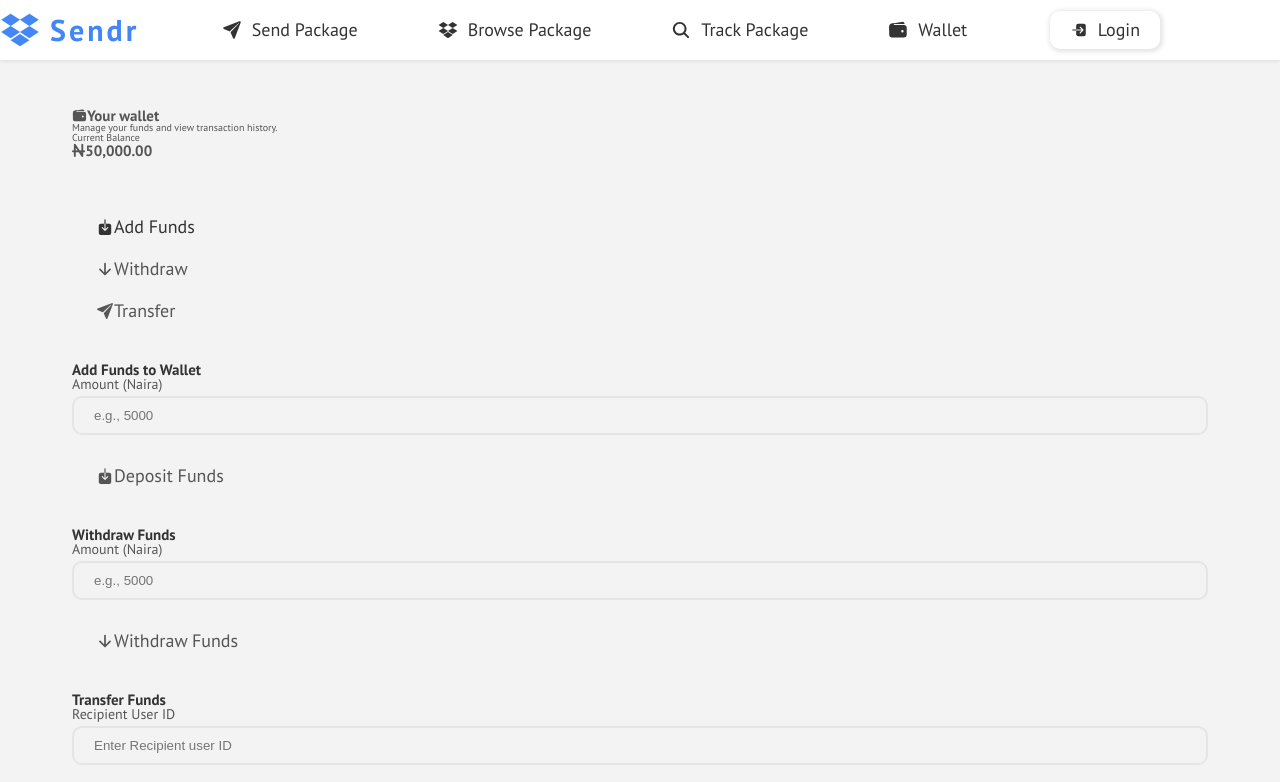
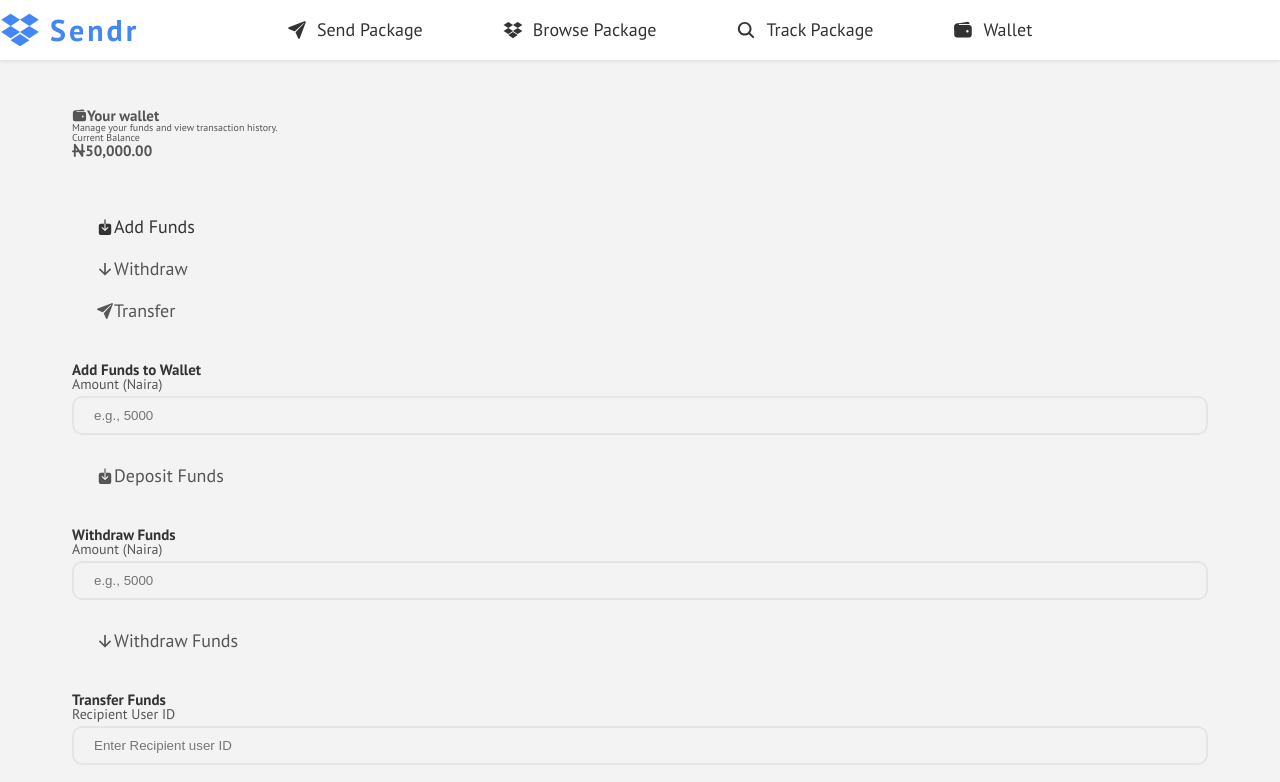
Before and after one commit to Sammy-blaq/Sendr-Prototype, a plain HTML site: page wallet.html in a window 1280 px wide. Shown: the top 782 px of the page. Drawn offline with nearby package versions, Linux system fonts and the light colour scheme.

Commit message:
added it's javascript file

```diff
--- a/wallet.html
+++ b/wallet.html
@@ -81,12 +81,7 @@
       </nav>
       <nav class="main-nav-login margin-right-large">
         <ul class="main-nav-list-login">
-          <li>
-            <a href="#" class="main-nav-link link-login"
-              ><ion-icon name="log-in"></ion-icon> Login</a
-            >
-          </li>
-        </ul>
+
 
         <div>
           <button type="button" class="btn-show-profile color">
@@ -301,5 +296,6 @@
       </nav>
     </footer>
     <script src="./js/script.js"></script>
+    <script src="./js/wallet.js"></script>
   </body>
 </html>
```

============================================================

# EXERCISE INSTRUCTIONS:
Go through the entries above and output them exactly, without pictures.

# RESULT:
Before and after one commit to Sammy-blaq/Sendr-Prototype, a plain HTML site: page wallet.html in a window 1280 px wide. Shown: the top 782 px of the page. Drawn offline with nearby package versions, Linux system fonts and the light colour scheme.

Commit message:
added it's javascript file

```diff
--- a/wallet.html
+++ b/wallet.html
@@ -81,12 +81,7 @@
       </nav>
       <nav class="main-nav-login margin-right-large">
         <ul class="main-nav-list-login">
-          <li>
-            <a href="#" class="main-nav-link link-login"
-              ><ion-icon name="log-in"></ion-icon> Login</a
-            >
-          </li>
-        </ul>
+
 
         <div>
           <button type="button" class="btn-show-profile color">
@@ -301,5 +296,6 @@
       </nav>
     </footer>
     <script src="./js/script.js"></script>
+    <script src="./js/wallet.js"></script>
   </body>
 </html>
```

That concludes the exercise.